- **WHAT IS NEEDED**:
Below are the records. How many of their lines contain "versicolor"? Give only the number.

- **SUPPLIED DATA**:

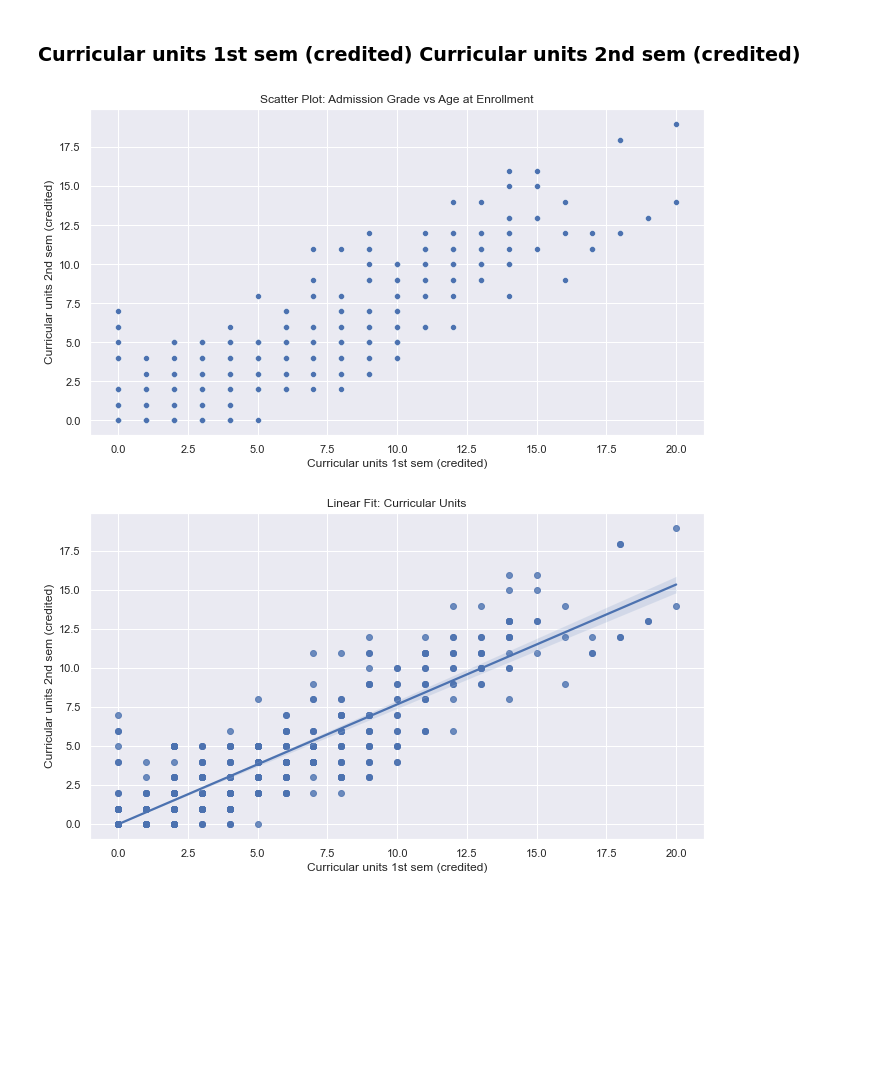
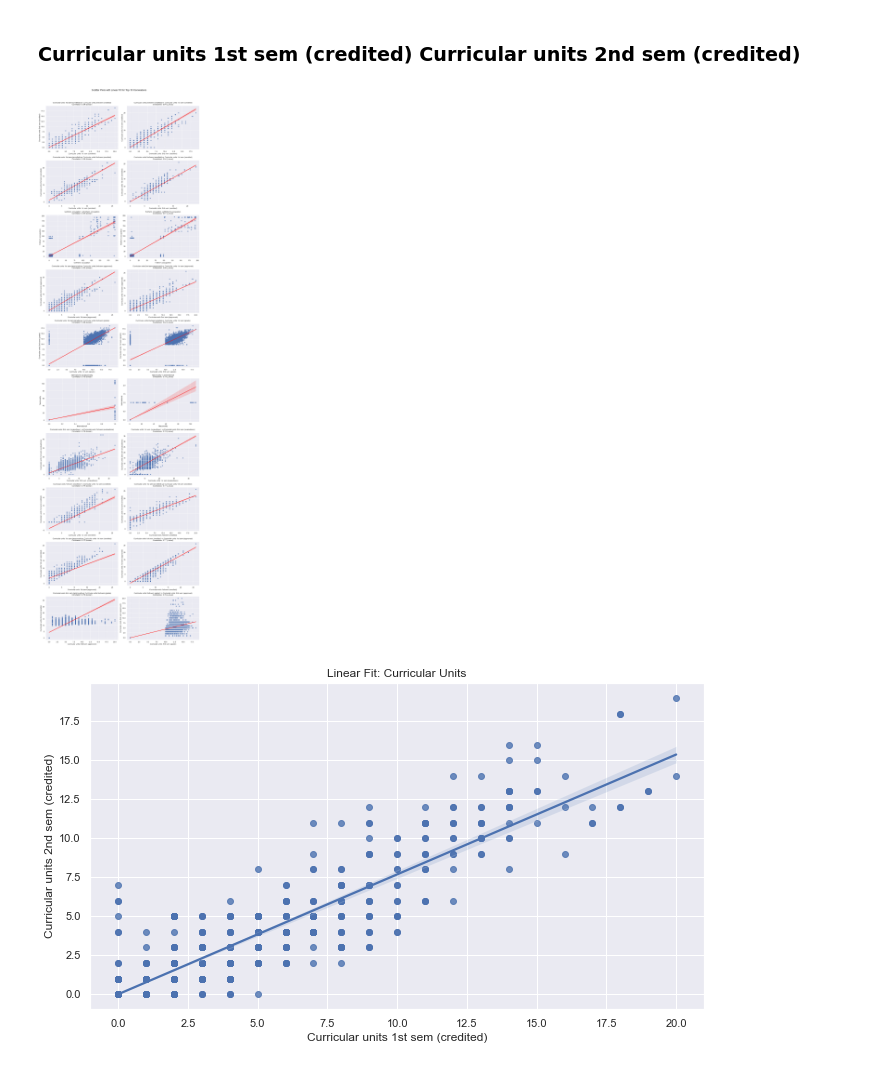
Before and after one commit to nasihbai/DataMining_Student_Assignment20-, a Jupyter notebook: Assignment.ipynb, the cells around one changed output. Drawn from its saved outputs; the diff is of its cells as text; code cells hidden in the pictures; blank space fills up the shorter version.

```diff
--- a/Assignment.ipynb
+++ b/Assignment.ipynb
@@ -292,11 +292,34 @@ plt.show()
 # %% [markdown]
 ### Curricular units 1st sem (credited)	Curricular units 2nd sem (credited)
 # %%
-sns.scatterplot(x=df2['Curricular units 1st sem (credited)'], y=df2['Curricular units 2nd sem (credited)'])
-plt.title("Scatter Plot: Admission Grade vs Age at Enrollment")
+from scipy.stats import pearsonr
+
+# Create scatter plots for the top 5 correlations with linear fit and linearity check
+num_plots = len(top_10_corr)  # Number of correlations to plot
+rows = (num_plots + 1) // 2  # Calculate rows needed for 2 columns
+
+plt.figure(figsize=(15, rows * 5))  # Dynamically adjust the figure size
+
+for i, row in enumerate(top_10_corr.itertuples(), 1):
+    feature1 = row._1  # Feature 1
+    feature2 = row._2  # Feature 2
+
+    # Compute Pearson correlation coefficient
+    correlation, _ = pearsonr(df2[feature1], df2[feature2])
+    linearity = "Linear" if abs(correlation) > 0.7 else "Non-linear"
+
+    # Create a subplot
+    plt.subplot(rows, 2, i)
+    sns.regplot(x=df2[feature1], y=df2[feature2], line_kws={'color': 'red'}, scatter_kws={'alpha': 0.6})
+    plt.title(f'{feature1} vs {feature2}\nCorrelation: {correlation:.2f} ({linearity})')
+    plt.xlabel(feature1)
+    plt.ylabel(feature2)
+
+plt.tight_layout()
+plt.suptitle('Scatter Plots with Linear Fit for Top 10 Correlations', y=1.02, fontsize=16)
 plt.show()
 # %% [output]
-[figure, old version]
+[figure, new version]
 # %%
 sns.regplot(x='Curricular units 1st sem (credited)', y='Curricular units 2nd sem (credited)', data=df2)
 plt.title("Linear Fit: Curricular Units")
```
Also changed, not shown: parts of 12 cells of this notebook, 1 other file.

==

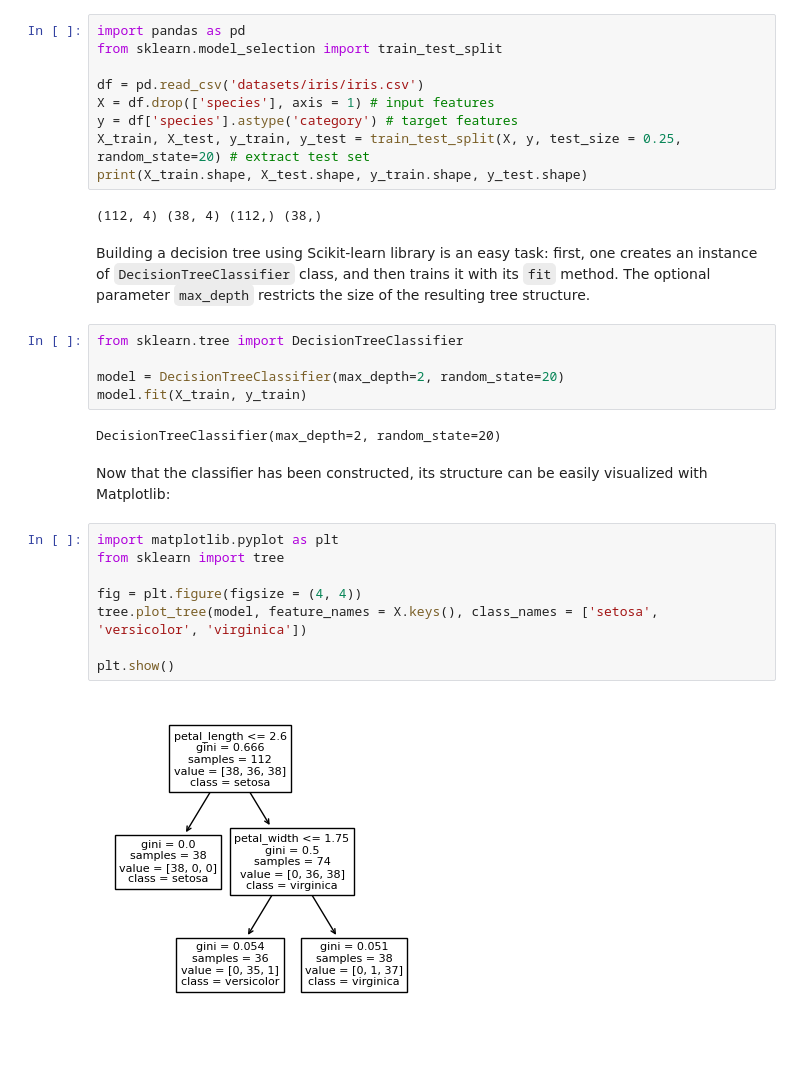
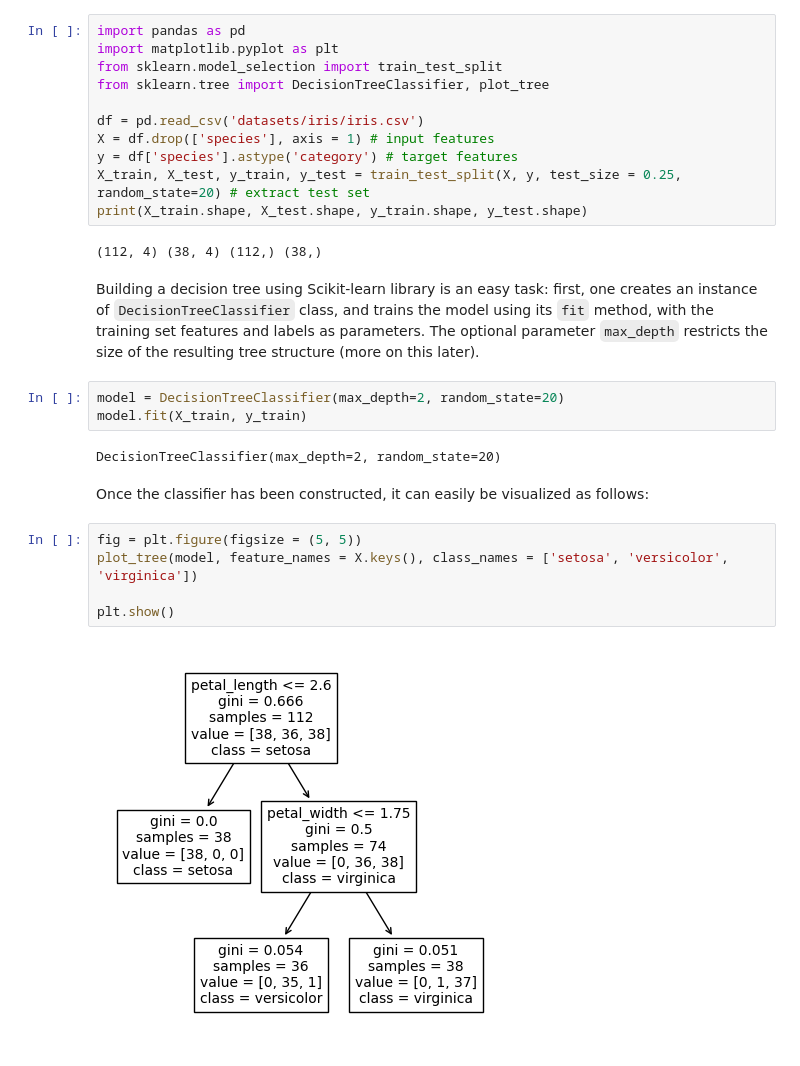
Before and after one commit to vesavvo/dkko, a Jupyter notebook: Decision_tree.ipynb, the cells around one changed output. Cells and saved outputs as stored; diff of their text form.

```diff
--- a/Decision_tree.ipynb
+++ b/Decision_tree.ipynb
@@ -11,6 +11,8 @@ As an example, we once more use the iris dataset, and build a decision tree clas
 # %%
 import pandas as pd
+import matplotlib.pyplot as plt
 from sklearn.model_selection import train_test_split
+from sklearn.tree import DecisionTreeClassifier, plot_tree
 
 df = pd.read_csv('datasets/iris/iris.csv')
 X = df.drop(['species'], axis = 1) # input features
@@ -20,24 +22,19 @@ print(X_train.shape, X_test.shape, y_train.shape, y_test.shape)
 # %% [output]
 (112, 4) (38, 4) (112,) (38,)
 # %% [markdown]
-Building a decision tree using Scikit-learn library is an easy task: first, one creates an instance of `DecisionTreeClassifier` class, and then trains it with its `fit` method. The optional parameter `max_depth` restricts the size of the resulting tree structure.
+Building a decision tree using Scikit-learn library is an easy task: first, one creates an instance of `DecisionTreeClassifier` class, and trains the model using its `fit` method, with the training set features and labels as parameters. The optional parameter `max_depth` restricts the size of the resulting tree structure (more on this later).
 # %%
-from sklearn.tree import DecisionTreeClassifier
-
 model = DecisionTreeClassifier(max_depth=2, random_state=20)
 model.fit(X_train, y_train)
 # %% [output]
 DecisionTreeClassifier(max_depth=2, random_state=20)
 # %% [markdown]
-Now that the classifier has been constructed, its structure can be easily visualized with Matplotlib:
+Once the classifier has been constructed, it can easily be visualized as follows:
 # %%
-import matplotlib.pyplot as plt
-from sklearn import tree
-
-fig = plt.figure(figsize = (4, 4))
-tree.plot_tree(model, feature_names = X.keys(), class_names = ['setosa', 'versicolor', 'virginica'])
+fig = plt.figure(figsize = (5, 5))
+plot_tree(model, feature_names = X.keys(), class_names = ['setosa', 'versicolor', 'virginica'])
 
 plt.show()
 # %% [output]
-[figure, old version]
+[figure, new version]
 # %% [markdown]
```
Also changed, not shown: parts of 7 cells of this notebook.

...

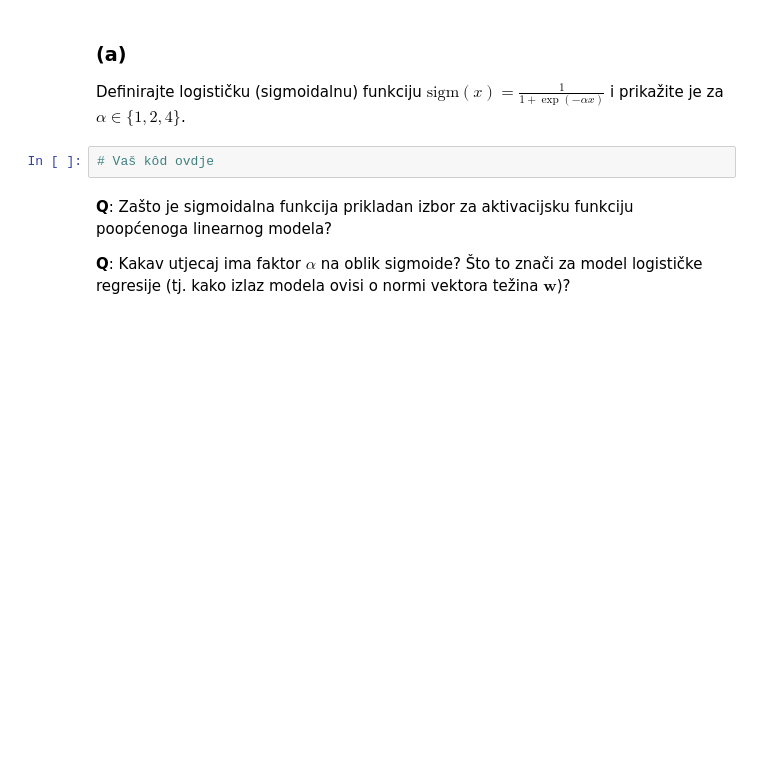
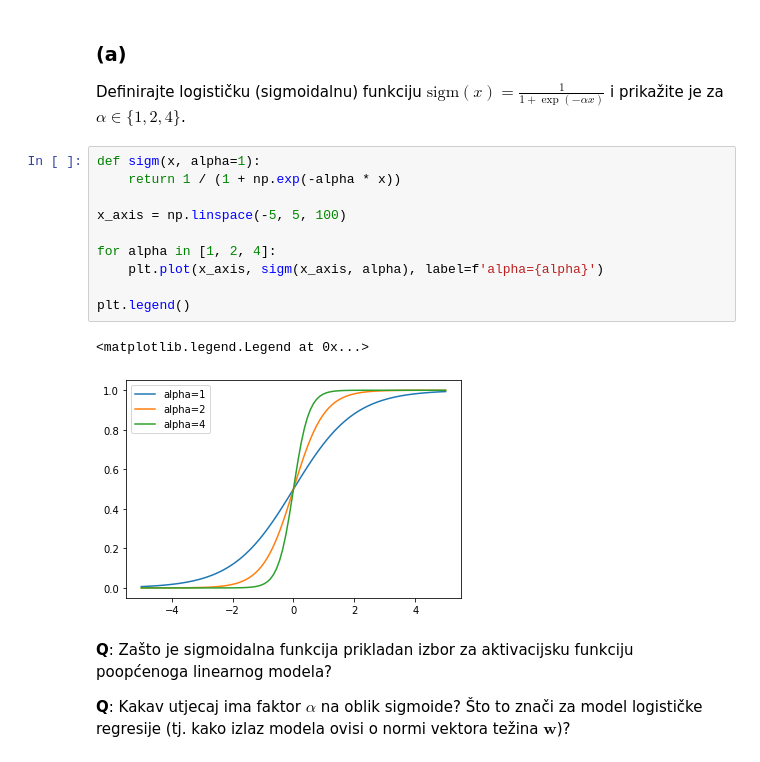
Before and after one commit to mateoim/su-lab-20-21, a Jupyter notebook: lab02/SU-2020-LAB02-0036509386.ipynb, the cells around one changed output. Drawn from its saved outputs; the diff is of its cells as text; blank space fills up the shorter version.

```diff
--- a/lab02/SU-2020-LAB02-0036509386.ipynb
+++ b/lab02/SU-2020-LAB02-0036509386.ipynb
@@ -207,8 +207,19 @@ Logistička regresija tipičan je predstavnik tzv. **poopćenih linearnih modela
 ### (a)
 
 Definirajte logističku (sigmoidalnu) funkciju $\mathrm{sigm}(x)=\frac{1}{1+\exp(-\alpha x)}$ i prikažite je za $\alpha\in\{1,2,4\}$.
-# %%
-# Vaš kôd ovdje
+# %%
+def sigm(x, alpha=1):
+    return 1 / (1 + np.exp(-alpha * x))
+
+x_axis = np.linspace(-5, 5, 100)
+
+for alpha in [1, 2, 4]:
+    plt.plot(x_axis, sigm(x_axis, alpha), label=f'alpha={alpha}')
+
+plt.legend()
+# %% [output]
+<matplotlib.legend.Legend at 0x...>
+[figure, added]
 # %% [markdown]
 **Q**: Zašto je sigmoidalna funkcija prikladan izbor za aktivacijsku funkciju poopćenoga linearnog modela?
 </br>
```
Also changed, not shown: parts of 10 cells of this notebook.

- **ANSWER TO THIS TASK**:
2